When Tom Cormons left the East Coast to attend college in Charlottesville, Va., it didn’t take him long to fall in love with the mountains.
Every opportunity he had during his time at the the University of Virginia, he hiked, paddled and climbed in the rugged mountains of Appalachia.He eventually met his wife, Heather, while working as a whitewater guide on West Virginia’s Gauley River. Even through his years of pursuing an environmental law degree at UCLA and working in Washington, D.C., for the U.S. Justice Department, Tom’s passion for the mountains — and a desire to protect them — never wavered.
That desire, combined with an extensive background in wildlife research and energy policy as well as six years of leadership experience at Appalachian Voices, is what led Tom to become the organization’s new executive director.
Tom joined Appalachian Voices as a member 12 years ago, inspired by the mission to protect the mountains he had grown to love.
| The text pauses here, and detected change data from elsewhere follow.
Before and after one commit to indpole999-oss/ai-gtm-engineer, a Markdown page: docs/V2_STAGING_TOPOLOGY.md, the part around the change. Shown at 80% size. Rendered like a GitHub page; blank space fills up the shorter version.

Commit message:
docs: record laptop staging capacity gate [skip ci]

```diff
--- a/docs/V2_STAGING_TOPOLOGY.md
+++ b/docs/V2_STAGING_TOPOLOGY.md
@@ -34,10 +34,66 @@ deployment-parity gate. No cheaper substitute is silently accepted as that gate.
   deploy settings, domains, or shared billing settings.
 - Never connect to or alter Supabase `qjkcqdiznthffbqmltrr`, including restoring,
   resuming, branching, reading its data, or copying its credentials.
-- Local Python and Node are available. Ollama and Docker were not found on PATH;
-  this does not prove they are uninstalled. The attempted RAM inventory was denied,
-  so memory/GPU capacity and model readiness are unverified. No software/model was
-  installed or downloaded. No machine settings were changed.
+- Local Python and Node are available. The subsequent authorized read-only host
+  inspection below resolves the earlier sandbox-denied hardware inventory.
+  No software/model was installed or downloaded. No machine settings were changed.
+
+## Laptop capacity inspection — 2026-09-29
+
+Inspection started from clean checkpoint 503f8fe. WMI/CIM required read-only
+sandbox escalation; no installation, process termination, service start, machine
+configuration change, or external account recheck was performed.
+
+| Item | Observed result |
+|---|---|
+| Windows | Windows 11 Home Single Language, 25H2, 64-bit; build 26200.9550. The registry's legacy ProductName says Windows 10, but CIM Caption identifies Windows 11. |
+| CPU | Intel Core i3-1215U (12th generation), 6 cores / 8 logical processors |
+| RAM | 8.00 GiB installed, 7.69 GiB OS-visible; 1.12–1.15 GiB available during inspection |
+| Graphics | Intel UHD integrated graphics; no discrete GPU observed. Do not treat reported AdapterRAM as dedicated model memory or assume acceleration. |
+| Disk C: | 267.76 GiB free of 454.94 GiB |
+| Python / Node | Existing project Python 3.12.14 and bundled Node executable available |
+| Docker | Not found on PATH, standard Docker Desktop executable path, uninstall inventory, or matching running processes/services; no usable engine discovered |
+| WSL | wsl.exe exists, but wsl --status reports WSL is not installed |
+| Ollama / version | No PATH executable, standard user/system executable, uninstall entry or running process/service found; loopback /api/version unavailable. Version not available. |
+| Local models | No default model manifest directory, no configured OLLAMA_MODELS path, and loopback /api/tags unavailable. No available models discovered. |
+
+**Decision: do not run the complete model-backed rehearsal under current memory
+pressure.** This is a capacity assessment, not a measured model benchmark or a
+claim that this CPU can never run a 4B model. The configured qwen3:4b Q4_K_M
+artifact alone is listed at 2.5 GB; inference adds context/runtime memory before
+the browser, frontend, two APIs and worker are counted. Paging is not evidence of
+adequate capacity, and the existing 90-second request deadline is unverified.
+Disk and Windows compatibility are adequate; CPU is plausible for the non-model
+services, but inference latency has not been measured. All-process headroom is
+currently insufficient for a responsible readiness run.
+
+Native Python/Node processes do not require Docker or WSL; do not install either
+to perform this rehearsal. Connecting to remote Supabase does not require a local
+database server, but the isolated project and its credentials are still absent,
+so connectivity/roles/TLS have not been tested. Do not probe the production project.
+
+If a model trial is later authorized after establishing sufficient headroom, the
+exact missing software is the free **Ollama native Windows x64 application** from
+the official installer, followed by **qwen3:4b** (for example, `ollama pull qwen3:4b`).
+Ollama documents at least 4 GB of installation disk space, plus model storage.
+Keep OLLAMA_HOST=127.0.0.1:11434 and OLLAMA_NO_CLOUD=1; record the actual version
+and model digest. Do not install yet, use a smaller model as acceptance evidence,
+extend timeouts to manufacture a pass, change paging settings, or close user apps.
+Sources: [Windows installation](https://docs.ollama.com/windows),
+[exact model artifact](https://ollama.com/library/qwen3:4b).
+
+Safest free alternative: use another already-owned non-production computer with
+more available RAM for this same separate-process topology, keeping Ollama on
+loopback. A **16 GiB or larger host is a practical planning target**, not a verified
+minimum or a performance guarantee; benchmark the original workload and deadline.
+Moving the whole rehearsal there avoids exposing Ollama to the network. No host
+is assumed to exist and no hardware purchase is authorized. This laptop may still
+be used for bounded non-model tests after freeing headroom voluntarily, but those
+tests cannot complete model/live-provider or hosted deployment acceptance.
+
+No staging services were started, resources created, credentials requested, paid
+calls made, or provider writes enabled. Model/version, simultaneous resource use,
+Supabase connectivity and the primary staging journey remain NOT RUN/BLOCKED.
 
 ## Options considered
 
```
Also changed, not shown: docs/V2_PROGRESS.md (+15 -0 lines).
In 2007, he joined the staff to establish the organization’s Virginia office and program. In the past few years, he has expanded the Virginia office to a staff of five, and positioned Appalachian Voices in a leading role in the efforts to bring cleaner energy to the commonwealth.
“I am honored to now lead this organization, whose staff, board, members and partners continue to inspire me every day,” Tom says. “I’m very motivated to help our region transition to cleaner energy and to ways of supporting people’s livelihoods that respect our natural heritage.
“What we do to the mountains, forests, and creeks has tremendous implications for people living here now, as well as for what we’ll be passing on to our children and their children,” Tom continues. “With three young kids myself, this is always on my mind.”
Established 15 years ago, Appalachian Voices has evolved from a small organization focused mostly on forest and air quality into a regional force tackling major issues like ending mountaintop removal coal mining, reducing air and water pollution associated with the coal cycle, and transitioning Appalachian states to clean energy. The organization now has 20 full-time staff members and four offices, and works mainly in Kentucky, North Carolina, Tennessee, Virginia and West Virginia.
“As I’ve worked with Tom over the years, I have witnessed his thoughtful, contemplative, and intelligent work mature and shine,” says Kathy Selvage, a coal miner’s daughter from Wise County, Va., who has worked to end mountaintop removal, and currently serves on Appalachian Voices’ board. “His love of the Appalachians, its flowers and fauna, and its people and culture, will be the lynchpin of his leadership. Appalachian Voices is in good hands.”